Happy Saturday, guys.
It has been a beautiful day in NYC, which I spent cheerfully darting between clients and an author event. It is also the 25th anniversary of Meatout. What’s Meatout? Since you asked:
On (or around) March 20 — the first day of spring — thousands of caring people in all 50 U.S. states and two dozen other countries get active to host educational Meatout events. Activities include colorful festivals, lectures, public dinners, feed-ins, cooking demos, food samplings, leafleting, information tables and more.
The occasion is the world’s largest and oldest annual grassroots diet education campaign. Meatout 2010 is the 25th Anniversary! Every spring, thousands of caring Meatout supporters educate their communities and ask their friends, families, and neighbors to pledge to “kick the meat habit (at least for a day) and explore a wholesome, compassionate diet of fruits, vegetables, and whole grains.”
Pretty cool, right? I confess that I didn’t have a chance to participate in any Meatout activities today–I was too busy commemorating various feminist anniversaries–but every day in casa Gena is an exploration of wholesome and compassionate foods! And I did have a chance to make a tasty, veggie-ful dinner.

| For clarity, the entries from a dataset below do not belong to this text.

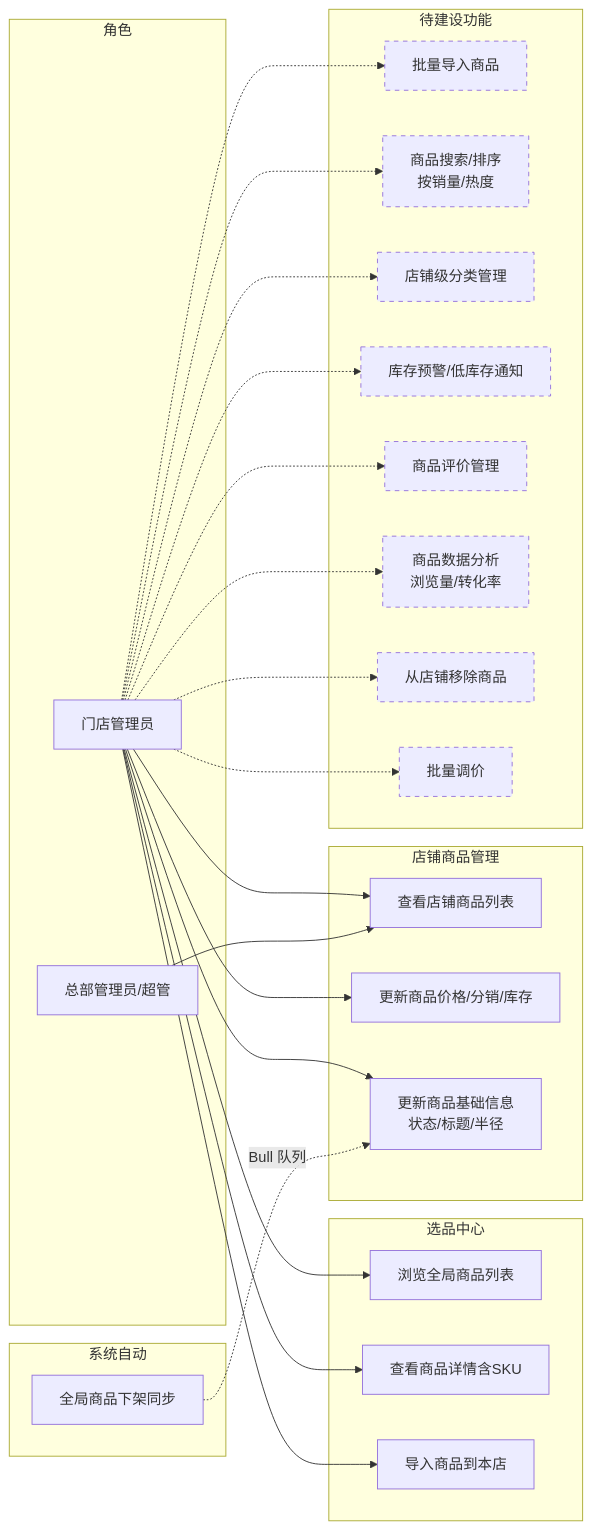
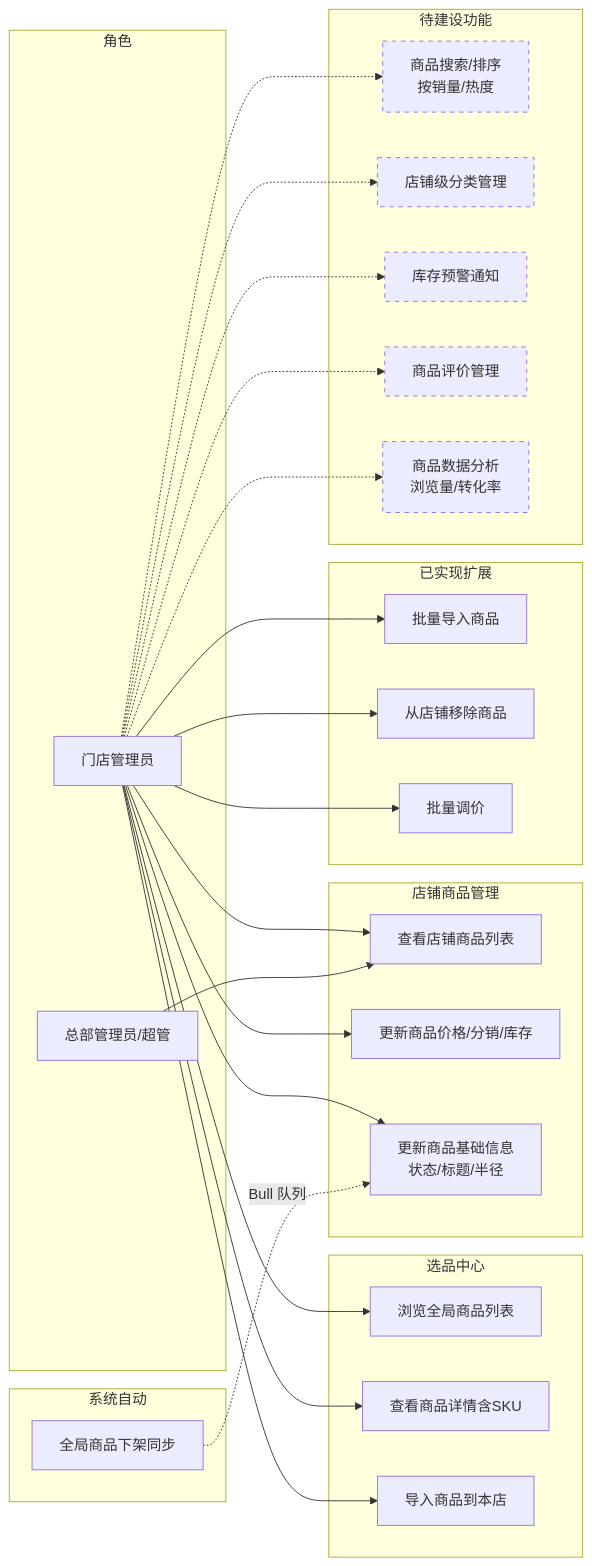
One commit to hqh-dot-wj/O2O-Mall-project changed the first of 6 diagrams in apps/backend/docs/requirements/store/product/product-requirements.md. Above: the diagram before and after it, drawn with Mermaid. The commit also changed other lines of this file and 26 other files, not shown here.

````diff
--- a/apps/backend/docs/requirements/store/product/product-requirements.md
+++ b/apps/backend/docs/requirements/store/product/product-requirements.md
@@ -40,62 +40,62 @@
 ```mermaid
 graph LR
     subgraph 角色
         SA[门店管理员]
         HQ[总部管理员/超管]
     end
 
     subgraph 选品中心
         UC1[浏览全局商品列表]
         UC2[查看商品详情含SKU]
         UC3[导入商品到本店]
     end
 
     subgraph 店铺商品管理
         UC4[查看店铺商品列表]
         UC5[更新商品价格/分销/库存]
         UC6[更新商品基础信息<br/>状态/标题/半径]
     end
 
     subgraph 系统自动
         UC7[全局商品下架同步]
     end
 
+    subgraph 已实现扩展
+        UC8[批量导入商品]
+        UC14[从店铺移除商品]
+        UC15[批量调价]
+    end
+
     subgraph 待建设功能
-        UC8[批量导入商品]
         UC9[商品搜索/排序<br/>按销量/热度]
         UC10[店铺级分类管理]
-        UC11[库存预警/低库存通知]
+        UC11[库存预警通知]
         UC12[商品评价管理]
         UC13[商品数据分析<br/>浏览量/转化率]
-        UC14[从店铺移除商品]
-        UC15[批量调价]
     end
 
     SA --> UC1
     SA --> UC2
     SA --> UC3
     SA --> UC4
     SA --> UC5
     SA --> UC6
     HQ --> UC4
 
     UC7 -.->|Bull 队列| UC6
 
-    SA -.-> UC8
+    SA --> UC8
+    SA --> UC14
+    SA --> UC15
     SA -.-> UC9
     SA -.-> UC10
     SA -.-> UC11
     SA -.-> UC12
     SA -.-> UC13
-    SA -.-> UC14
-    SA -.-> UC15
 
-    style UC8 stroke-dasharray: 5 5
     style UC9 stroke-dasharray: 5 5
     style UC10 stroke-dasharray: 5 5
     style UC11 stroke-dasharray: 5 5
     style UC12 stroke-dasharray: 5 5
     style UC13 stroke-dasharray: 5 5
-    style UC14 stroke-dasharray: 5 5
-    style UC15 stroke-dasharray: 5 5
 ```
````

Daikon radish is one of those foods–like goji berries, bean curd, seaweed, or alfalfa sprouts–that’s practically a punchline in healthy eating jokes. One of my clients who was trying to lose weight used to jokingly ask me “Gena, do I have to eat daikon radish??” I actually never quite understood the question–as far as I know there’s nothing inherently slimming about daikon, aside from the fact that it’s low in calories and a mild diuretic–but I got the point: daikon is one of those vegetables that’s toted as a detoxifier, cleanser, and magical convoy of health. I’m not so sure about these claims, but I do know that daikon is high in vitamin C, tasty, and versatile.

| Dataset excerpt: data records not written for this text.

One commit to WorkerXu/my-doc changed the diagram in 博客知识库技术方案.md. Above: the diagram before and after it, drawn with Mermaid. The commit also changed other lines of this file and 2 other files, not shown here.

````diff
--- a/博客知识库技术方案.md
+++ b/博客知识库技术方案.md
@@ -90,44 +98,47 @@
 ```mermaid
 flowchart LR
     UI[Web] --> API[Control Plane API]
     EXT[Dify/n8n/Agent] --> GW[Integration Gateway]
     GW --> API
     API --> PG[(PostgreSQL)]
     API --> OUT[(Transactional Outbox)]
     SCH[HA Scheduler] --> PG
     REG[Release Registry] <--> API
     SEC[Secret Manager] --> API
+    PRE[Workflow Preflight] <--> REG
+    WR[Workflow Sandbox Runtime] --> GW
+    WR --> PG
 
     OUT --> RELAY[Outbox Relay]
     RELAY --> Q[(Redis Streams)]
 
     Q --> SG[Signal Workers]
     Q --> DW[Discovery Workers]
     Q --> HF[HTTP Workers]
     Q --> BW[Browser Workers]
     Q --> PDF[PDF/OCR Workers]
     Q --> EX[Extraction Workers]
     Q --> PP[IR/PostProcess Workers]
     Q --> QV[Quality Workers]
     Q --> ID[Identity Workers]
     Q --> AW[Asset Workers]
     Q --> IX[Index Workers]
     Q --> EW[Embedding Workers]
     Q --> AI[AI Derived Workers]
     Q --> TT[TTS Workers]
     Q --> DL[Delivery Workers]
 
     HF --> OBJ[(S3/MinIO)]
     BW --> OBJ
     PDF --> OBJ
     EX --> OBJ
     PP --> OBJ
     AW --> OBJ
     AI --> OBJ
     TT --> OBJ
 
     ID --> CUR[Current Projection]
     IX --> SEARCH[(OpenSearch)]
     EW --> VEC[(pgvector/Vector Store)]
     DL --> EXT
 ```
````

It actually took me quite a long time to warm up to daikon. I despise regular radishes, and was skittish about trying these giant ones. I also hated the smell of daikon as I boiled it in soups or broths: let’s just say that it’s distinctively “earthy”–imagine the smell of broccoli or cauliflower as it steams, and then intensify it a bit. Yeah. But there’s an easy solution: eat daikon raw! Which is precisely what I did tonight. Some say that daikon helps with the absorption of beta-carotene, and using that truism as inspiration, I decided to marry grated daikon radish and carrots together in a salad that’s fresh, crunchy, and refreshing. As a dressing, I’d originally imagined a simple tahini and lemon blend. But since I had some carrot juice in my fridge, I decided to put it to good use, and carrotini dressing–destined to be a new favorite–was born. Here’s how it all comes together.
Carrot and Daikon Salad with Carrotini Dressing (serves 4)
For the salad:
2 large carrots, grated
2 daikon radish, grated
For the dressing (this yields 2 1/2-3 cups)
3/4 cup tahini (raw is preferable, but roasted is OK if you can’t find it)
1 cup carrot juice
2 tbsp nama shoyu
1 1/2 inch piece of ginger
2 tbsp lemon juice
2 tbsp olive oil
1-2 pitted dates (optional)
Blend all ingredients in a high speed blender till creamy. Thin with water if it’s too thick.
Grate carrot and daikon and mix well. Divide into four bowls and dress each serving with about 3 tbsp dressing. Serve over a massaged kale salad for variety of texture and some green power!
This meal, which I served with some of Lydia’s amazing luna nori crackers, welcomed the warm weather perfectly.
Any big daikon fans in the audience? What are some other “healthy foods” you love to eat and redefine? I’d love to hear about them. But for now, enough writing. I’ve got reading to do, and I look forward to enjoying a balmy breeze as I do it!
Get outside and enjoy the evening, friends.